One of the innovative solutions to these labor and skills shortages on which academics and industry experts are working is the adoption of collaborative robots (Cobots) in manufacturing. A Cobot is a special kind of robot, with context awareness, which can safely share a workspace with other Cobots or with human operators. Recent research suggests that Cobots can be used as alternatives to skilled human workers and thus can supplement the shortage of workers across the industries. For instance, to cope with labour shortages caused by pandemic and to meet increased demand, manufacturing companies in North America spent around 2 billion USD in 2021 to acquire 40,000 robots[i],[ii],[iii]. Similarly, rising labour costs, and an aging workforce, has led to an increase in the demand for Cobots in the automobile sectors of Europe and the Asia–Pacific region iii.

Some labour economists believe that the introduction of technologies like artificial intelligence (AI) and robots increases production and efficiency in manufacturing through the displacement of jobs traditionally being performed by human workers.

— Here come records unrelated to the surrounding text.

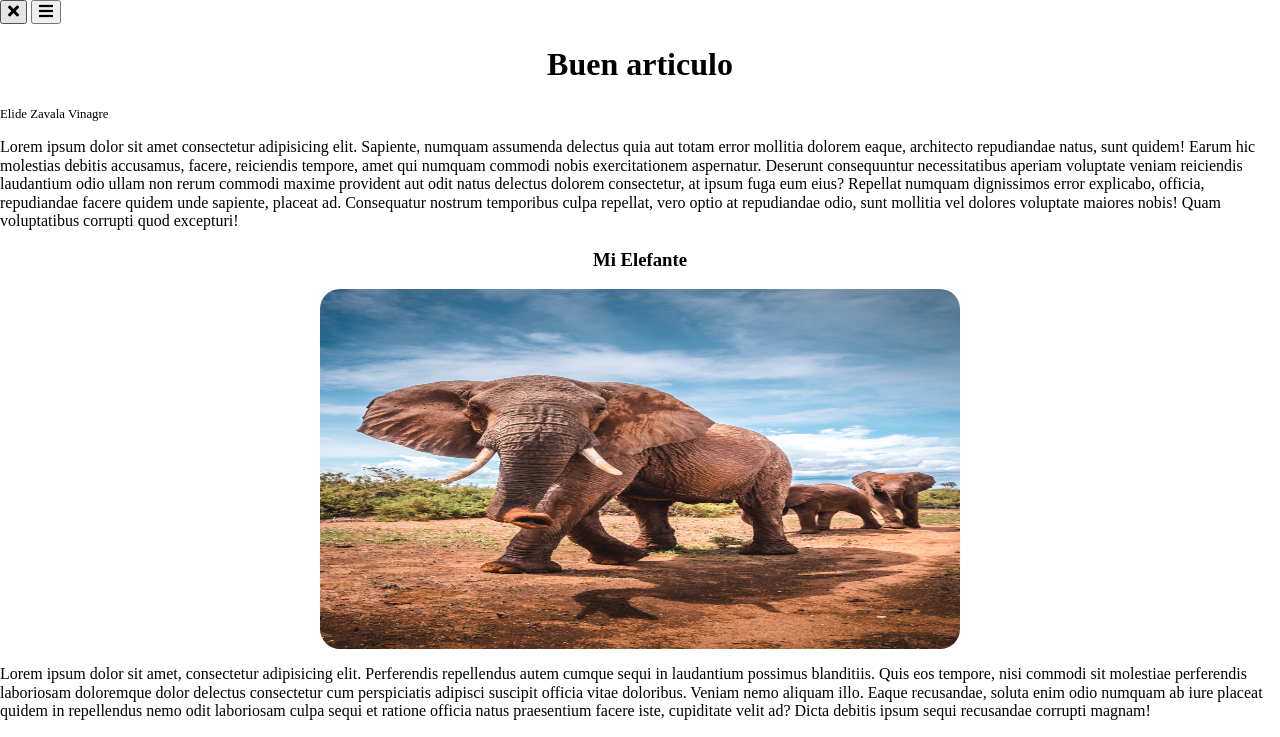
Repository: ElideZavala/Navagacion-en-rotacion
Page: index.html
The author's editor kept a copy of each file at every save. The page is drawn from the files as they stood at one save, then again after the next save.
The browser window is 1280 px wide. The pictures show the whole page.

Above is the page before, as saved 2021-05-29 08:05:39.

After the next save:
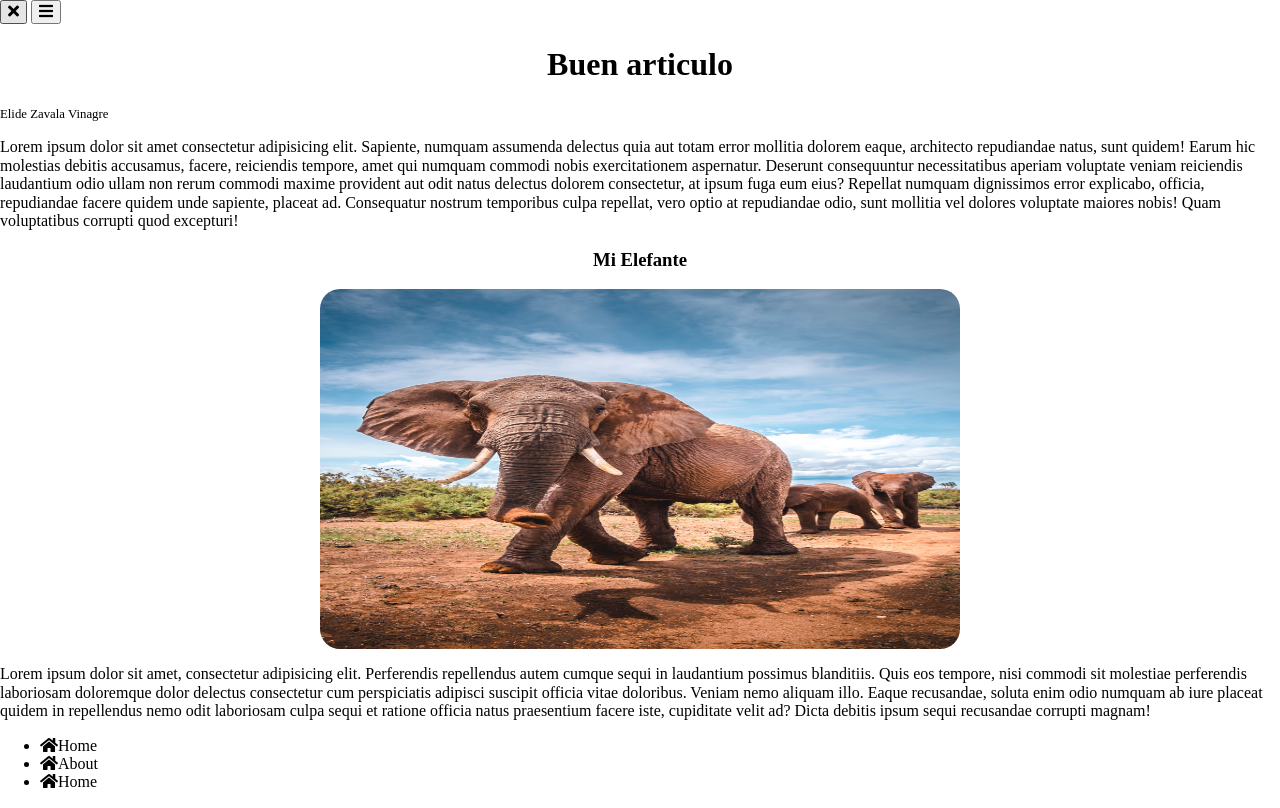
Saved 7 min 8 s later.
--- a/index.html
+++ b/index.html
@@ -33,6 +33,14 @@
 		</div>
 	</div>
 
+	<nav>
+		<ul>
+			<li><i class="fas fa-home"></i>Home</li>
+			<li><i class="fas fa-home"></i>About</li>
+			<li><i class="fas fa-home"></i>Home</li>
+		</ul>
+	</nav>
+
 
 
 	<script src="./script.js"></script>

However, under certain conditions, these technologies can create new jobs and upskill other jobs across the ecosystem of the related suppliers and services providers.

In line with the priorities for Australian manufacturing formulated by the Australian Advanced Manufacturing Growth Centre[iv], we argue Cobots could be “creatively productive” for Australian manufacturing not only because of their potential to reduce production cost efficiencies but also to enhance value differentiation, and potentially open up new revenue segments including through export[v]. Efficiencies can be achieved through optimisation of human-robot workflow design; accelerating workforce acceptance of robotic driven process efficiencies; reducing human errors in automation documentation; and by reducing downtime through enhanced work safety.  Value differentiation can be achieved by integration of Cobots in product design for rapid prototyping; by developing autonomous systems of quality assurance and better data analytics as value adding services; by improving capabilities for just-in-time and mass customisation products in existing markets; and by upskilling the manufacturing workforce for innovation leadership which in itself is a value differentiator. The fact that Cobots are designed to work alongside and close to people to perform their jobs and responsibilities can help companies to integrate and digitalise their business operations without compromising on lacking human aspects of the job. In many respects, Cobots are the hardware equivalent of augmented intelligence, rather than replacing people with autonomous equivalents. Cobots can supplement and improve human skills with super-strength, accuracy, and data capabilities, allowing them to perform more and add more value to the production process and to final product itself. It aids in creating strategic business value and improves efficiency, resulting in better, quicker delivery of products to customers in market.

[i] North American companies send in the robots, even as productivity slumps | Reuters

[ii] Robots marched on in 2021, with record orders by North American firms | Reuters

[iii] Rise of The Cobots in Automotive Manufacturing | GEP


[v] Microsoft Word – Hearn et al ACRA Final Submission.docx (

About the author

Nisar Ahmed Channa is a PhD Researcher in the Human-Robot Workforce research program at the Australian Cobotics Centre. He received his Master of Science (Management) degree from Sukkur IBA University, Pakistan in 2019. After completing his graduate studies, he worked as Lecturer of Business Adminis ... more